By Martyn Herman
TOKYO (Reuters) – They say if you can’t stand the heat then get out of the kitchen, but British BMX freestyler Charlotte Worthington was as cool as a cucumber on baking Tokyo morning to claim a dramatic Olympic gold medal on Sunday.
With temperatures soaring into the high 30s the former Mexican restaurant chef gambled on executing a trick never managed before in a female BMX competition.
When she crash-landed painfully trying to nail a 360 degree backflip — a head-spinning move that defies the laws of physics — it appeared she had bitten off more than she could chew.
Third last out of nine after her first run and with favourite Hannah Roberts out alone at the top with 96.10 points from a sizzling first run, Worthing needed the ride of her life, and more, to topple the American.
Undaunted, Worthington nailed the trick second time round, having kept it a closely-guarded secret all week after managing it in training this week at the Ariake Urban Sport Park.
Flowing over the ramps with moves known as barspins and tailwhips she then pulled off a forward flip that probably sealed the deal — earning her a massive 97.50 from the judges.
“It was incredible. I’ve not been doing that trick for that long, but we’ve been trying to find that big banger trick and when we found it we were like, ‘I think this is the one’,” Worthington said after snatching gold out of the fire.
It was a stupendous moment of sporting drama — an athlete staking everything on gold or nothing.
“We set the target of the gold medal and it was either go big or go home,” Worthington, who used to slave away 40 hours a week in a Manchester restaurant cooking fajitas, told reporters.

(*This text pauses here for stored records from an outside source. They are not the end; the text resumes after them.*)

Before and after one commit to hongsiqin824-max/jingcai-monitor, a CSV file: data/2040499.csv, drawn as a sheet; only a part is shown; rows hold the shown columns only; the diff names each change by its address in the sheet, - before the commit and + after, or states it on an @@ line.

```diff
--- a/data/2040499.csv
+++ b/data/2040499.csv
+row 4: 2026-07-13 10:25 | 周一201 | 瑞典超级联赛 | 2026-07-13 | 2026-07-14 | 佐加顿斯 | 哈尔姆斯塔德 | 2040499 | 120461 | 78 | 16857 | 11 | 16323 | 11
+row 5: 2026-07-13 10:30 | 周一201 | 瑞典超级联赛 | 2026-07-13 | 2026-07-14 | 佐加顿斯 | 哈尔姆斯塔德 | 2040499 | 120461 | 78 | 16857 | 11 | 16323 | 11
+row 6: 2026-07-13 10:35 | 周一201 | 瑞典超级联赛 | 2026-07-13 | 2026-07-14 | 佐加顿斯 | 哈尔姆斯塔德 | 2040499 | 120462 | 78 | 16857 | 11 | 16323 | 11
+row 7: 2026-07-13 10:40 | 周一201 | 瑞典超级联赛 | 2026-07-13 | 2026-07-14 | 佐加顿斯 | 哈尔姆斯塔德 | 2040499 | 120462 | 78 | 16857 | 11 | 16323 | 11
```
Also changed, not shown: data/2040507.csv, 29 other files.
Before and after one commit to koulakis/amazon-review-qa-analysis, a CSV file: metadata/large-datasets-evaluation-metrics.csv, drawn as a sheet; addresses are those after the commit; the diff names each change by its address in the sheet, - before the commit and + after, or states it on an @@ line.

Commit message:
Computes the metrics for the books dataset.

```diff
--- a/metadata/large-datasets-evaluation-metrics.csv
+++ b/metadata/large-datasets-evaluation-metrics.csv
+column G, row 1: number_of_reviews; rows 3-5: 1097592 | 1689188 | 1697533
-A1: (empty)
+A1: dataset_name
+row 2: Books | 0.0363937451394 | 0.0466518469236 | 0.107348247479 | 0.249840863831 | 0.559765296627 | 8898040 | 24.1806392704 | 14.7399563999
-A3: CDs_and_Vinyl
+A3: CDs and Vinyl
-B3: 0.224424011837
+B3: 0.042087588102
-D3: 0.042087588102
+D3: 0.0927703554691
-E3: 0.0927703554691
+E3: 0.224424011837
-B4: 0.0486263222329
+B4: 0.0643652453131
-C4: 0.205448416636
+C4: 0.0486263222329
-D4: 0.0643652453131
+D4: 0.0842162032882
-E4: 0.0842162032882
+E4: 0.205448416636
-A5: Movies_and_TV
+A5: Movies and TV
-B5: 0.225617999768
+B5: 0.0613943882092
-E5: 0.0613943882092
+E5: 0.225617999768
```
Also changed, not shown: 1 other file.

“I’ve learned in the years prior to this when competing that if you gamble and give yourself that chance then it can pay off and you’ll feel better than if you hold back.”
After such a heavy fall in her first run, Worthington showed great composure to try the stunt again — one she had managed a “few times” on the more forgiving rubber surface in training.
She said her coach Jamie Bestwick, a trailblazer in BMX freestyle, had given her some simple advice.
“Our mantra throughout this whole thing has just been ‘breath’, she said. “I know I can physically do the tricks, you just need to be mentally calm.”
British Cycling invests huge amounts of money into track cycling, which starts on Monday, but the performances of the BMX riders had been a revelation.
Worthington’s gold in the Olympics debut for freestyle came after Bethany Shriever won the BMX women’s race and Kye Whyte took a silver. Declan Brooks then added a bronze as he also performed marvels at the BMX park on Sunday.
“I’ve just cried for the last couple of minutes,” the 25-year-old Brooks said. “I hope a lot of people in Britain and the world have watched us and think, ‘that’s pretty cool”.
(Reporting by Martyn Herman; Editing by Shri Navaratnam)